Depression in children and adolescents is a significant issue for schools. Research has indicated that most students who see mental health professionals do so within the school setting, indicating a need for effective school-based programs to address mental health issues in the schools. The symptoms of depression and short and long term effects are reviewed. The need for, and necessary components of, a comprehensive mental health system in the school setting is discussed.
The signs and symptoms of depression are different from “normal” adolescent moodiness in several ways. A moody teenager may experience levels of sadness and irritability. However, a teenager experiencing depression will experience these feelings for prolonged amounts of time. In addition, the depressed teen’s sadness and irritability will significantly impact the young person’s ability to function. Depressed teens may experience a number of symptoms including relentless sadness and irritability; loss of interest in activities; social withdrawal; changes in appetite, sleeping patterns and activity levels; feelings of worthlessness; difficulty concentrating; substance abuse; and in some cases thoughts of suicide or death, suicide attempts, or completed suicide. These teens also experience more coexisting emotional and behaviour problems than do nondepressed teens. Depressed students of any age may display depressive and negative thinking about their school performance, meaning that they have pessimistic views of their abilities to produce quality work. This negative thinking can lead to students who are capable of doing their schoolwork presenting with “won’t do” tendencies. In response to negative feelings about their abilities, including their schoolwork, depressed teens may refuse to complete work.
How teachers can help in muddling through Depression amongst Children’s
- Offer support and encouragement. Help students with depression feel welcome and included. Let them know you’re available to help. Encourage their strengths and their interests. Look for opportunities for them to succeed in the classroom. Let them know you see their efforts — even the small steps.
- Give extra time to complete assignments. Offer extra help. Consider having students work with a supportive peer to work on assignments or to study for tests.
- Make physical activities a part of your daily classroom routine. This can help ease mild depression symptoms. It can energize all of your other students, too.
- Make brief mindfulness practices a part of everyday instruction. At random or scheduled times, invite your class, “Let’s all pause and take a few slow, calm breaths.” This helps students learn and practice this simple but effective self-calming skill.
- Use trauma-informed education approaches. Create and maintain an environment where every student can feel a sense of safety and inclusion. This helps every student thrive.
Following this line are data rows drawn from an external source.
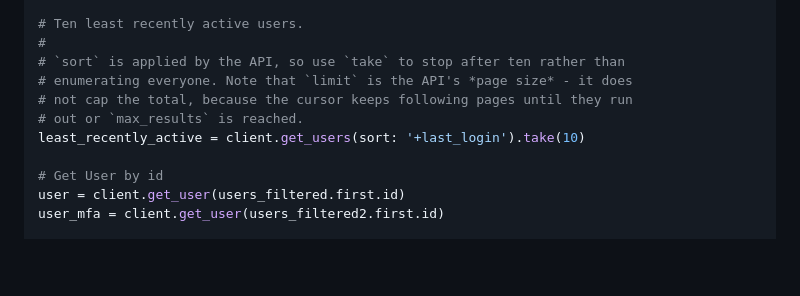
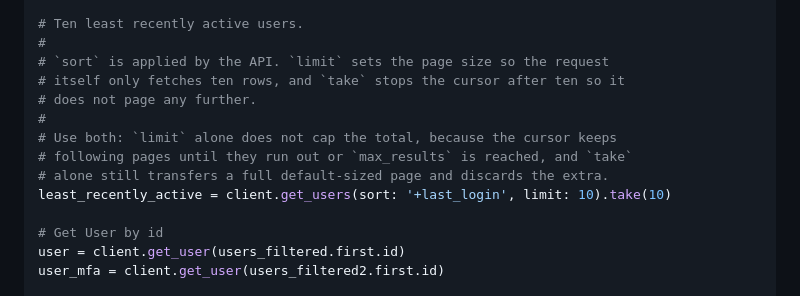
Before and after one commit to onelogin/onelogin-ruby-sdk, a Markdown page: README.md, the part around the change. Rendered like a GitHub page; blank space fills up the shorter version.

Commit message:
docs: combine limit and take in the sorting example [no-ado]
Review feedback. take(10) alone still transfers a full default-sized page
and discards the surplus; limit sets the page size so the request itself
fetches only ten. Both are needed - limit bounds the request, take bounds
the pagination.

Measured: take(10) alone = 1 request, 50 rows transferred.
limit:10 + take(10) = 1 request, 10 rows transferred.

```diff
--- a/README.md
+++ b/README.md
@@ -200,11 +200,14 @@ users_sorted = client.get_users(query_parameters)
 
 # Ten least recently active users.
 #
-# `sort` is applied by the API, so use `take` to stop after ten rather than
-# enumerating everyone. Note that `limit` is the API's *page size* - it does
-# not cap the total, because the cursor keeps following pages until they run
-# out or `max_results` is reached.
-least_recently_active = client.get_users(sort: '+last_login').take(10)
+# `sort` is applied by the API. `limit` sets the page size so the request
+# itself only fetches ten rows, and `take` stops the cursor after ten so it
+# does not page any further.
+#
+# Use both: `limit` alone does not cap the total, because the cursor keeps
+# following pages until they run out or `max_results` is reached, and `take`
+# alone still transfers a full default-sized page and discards the extra.
+least_recently_active = client.get_users(sort: '+last_login', limit: 10).take(10)
 
 # Get User by id
 user = client.get_user(users_filtered.first.id)
```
Depression can impact many aspects of students’ performance at school, including both academic achievement and social relationships. Students with depression not only benefit from mental health services but can greatly benefit from support by caring adults in their school settings. Understanding, patience, knowledge of the nature and course of depression, a desire to be helpful, and a commitment to improving outcomes can be major factors in helping these students to succeed in school.